WORK TO COMPLETE: Below are records; report the number of lines in them that include the word "Last", with no other text.

Web page edit records:
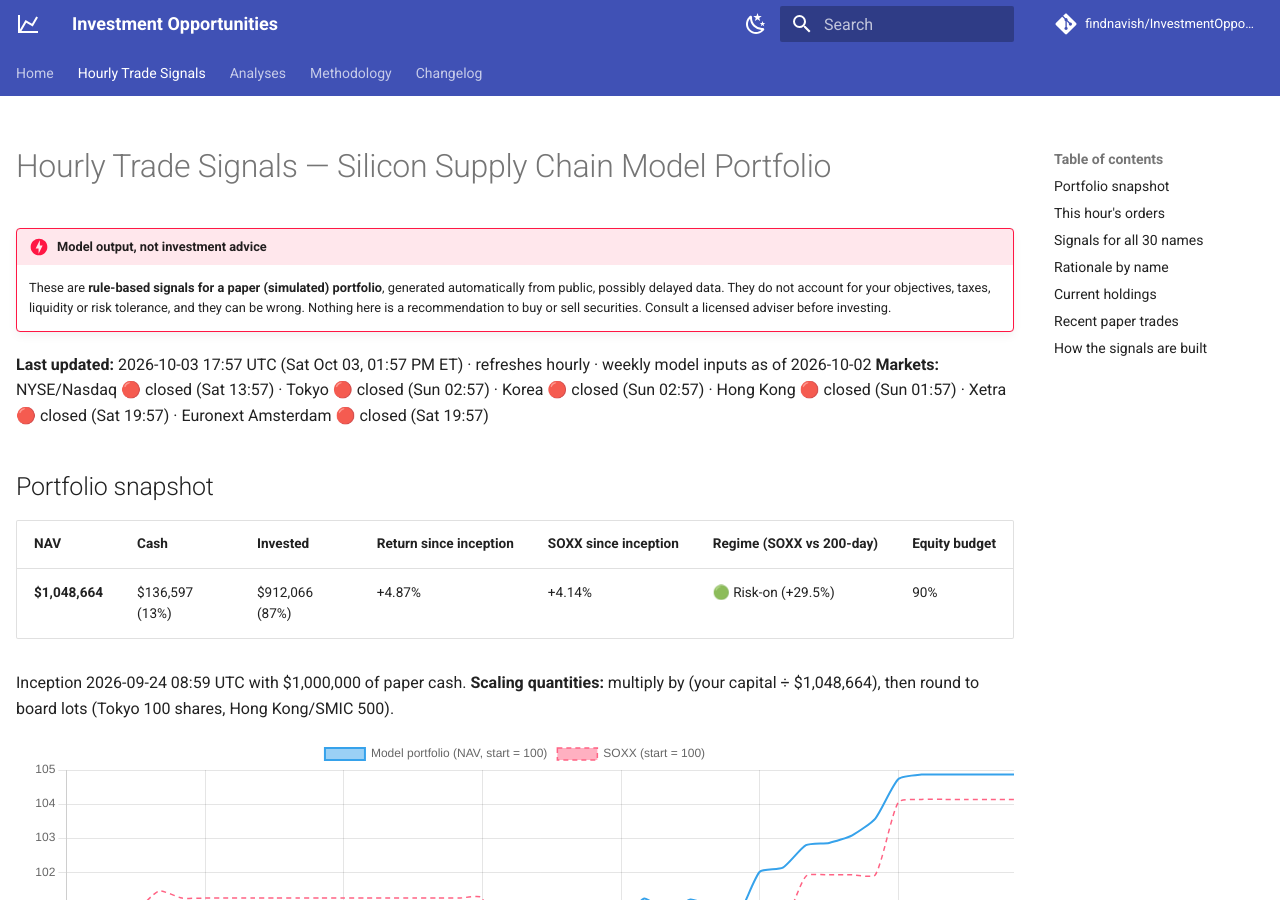
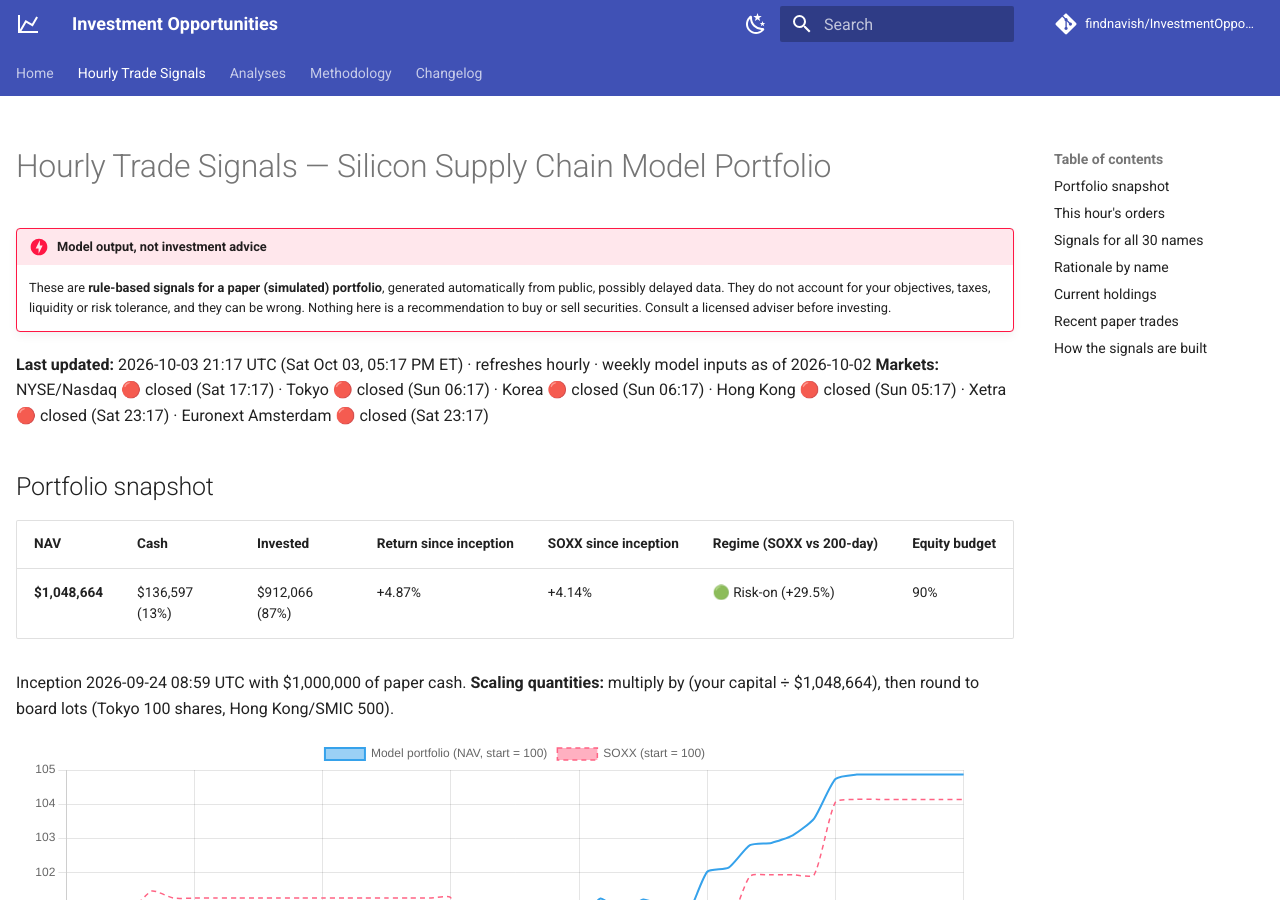
Before and after one commit to findnavish/InvestmentOpportunities, an MkDocs documentation site: the page built from docs/trade-signals/index.md, in a window 1280 px wide and 900 px high. Built offline with MkDocs 1.6.1 and Material for MkDocs 9.7.7, drawn with Linux system fonts in a browser that asks for light colours; comment, search, counter and statistics services are not loaded.

Commit message:
Signals update 2026-10-03 21:17 UTC

```diff
--- a/docs/trade-signals/index.md
+++ b/docs/trade-signals/index.md
@@ -8,8 +8,8 @@ hide:
 !!! danger "Model output, not investment advice"
     These are **rule-based signals for a paper (simulated) portfolio**, generated automatically from public, possibly delayed data. They do not account for your objectives, taxes, liquidity or risk tolerance, and they can be wrong. Nothing here is a recommendation to buy or sell securities. Consult a licensed adviser before investing.
 
-**Last updated:** 2026-10-03 17:57 UTC (Sat Oct 03, 01:57 PM ET) · refreshes hourly · weekly model inputs as of 2026-10-02
-**Markets:** NYSE/Nasdaq 🔴 closed (Sat 13:57) · Tokyo 🔴 closed (Sun 02:57) · Korea 🔴 closed (Sun 02:57) · Hong Kong 🔴 closed (Sun 01:57) · Xetra 🔴 closed (Sat 19:57) · Euronext Amsterdam 🔴 closed (Sat 19:57)
+**Last updated:** 2026-10-03 21:17 UTC (Sat Oct 03, 05:17 PM ET) · refreshes hourly · weekly model inputs as of 2026-10-02
+**Markets:** NYSE/Nasdaq 🔴 closed (Sat 17:17) · Tokyo 🔴 closed (Sun 06:17) · Korea 🔴 closed (Sun 06:17) · Hong Kong 🔴 closed (Sun 05:17) · Xetra 🔴 closed (Sat 23:17) · Euronext Amsterdam 🔴 closed (Sat 23:17)
 
 ## Portfolio snapshot
 
```
Also changed, not shown: docs/trade-signals/nav.json (+1 -1 lines).
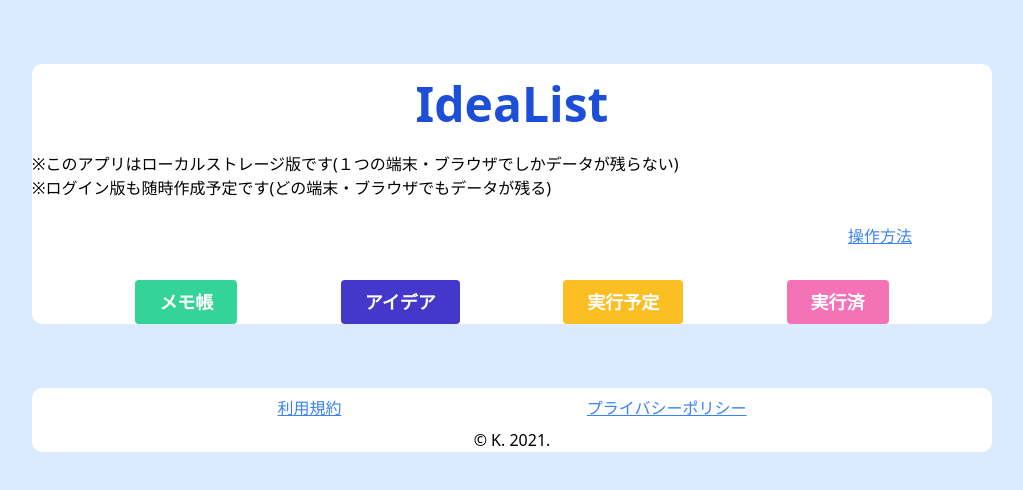
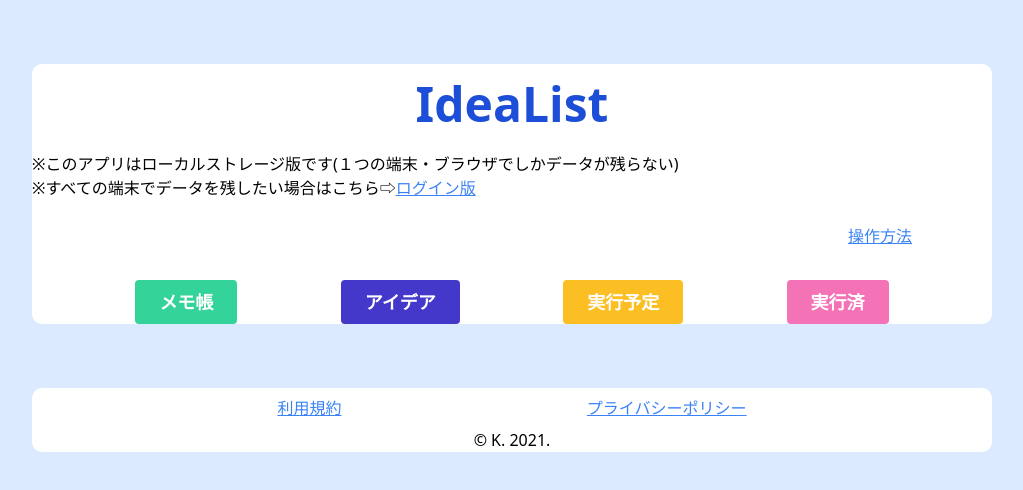
Before and after one commit to k1237/IdeaList, a Vue app: page / in a window 1280 px wide. Shown: the top 490 px of the page, without its empty margins (128-1151 px from the left). Built offline with nearby package versions, Linux system fonts and the light colour scheme.

Commit message:
DB版を追加

```diff
--- a/src/components/Header.vue
+++ b/src/components/Header.vue
@@ -7,7 +7,7 @@
     <p>
       ※このアプリはローカルストレージ版です(１つの端末・ブラウザでしかデータが残らない)
     </p>
-    <p>※ログイン版も随時作成予定です(どの端末・ブラウザでもデータが残る)</p>
+    <p>※すべての端末でデータを残したい場合はこちら⇨<a href="https://idealist83.herokuapp.com/" class="underline text-blue-500">ログイン版</a></p>
 
     <div class="text-right w-11/12">
       <router-link to="/IdeaList/howto">
```
Also changed, not shown: 3 other files (tests, documents, lock files or other folders).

RESPONSE BOX: 2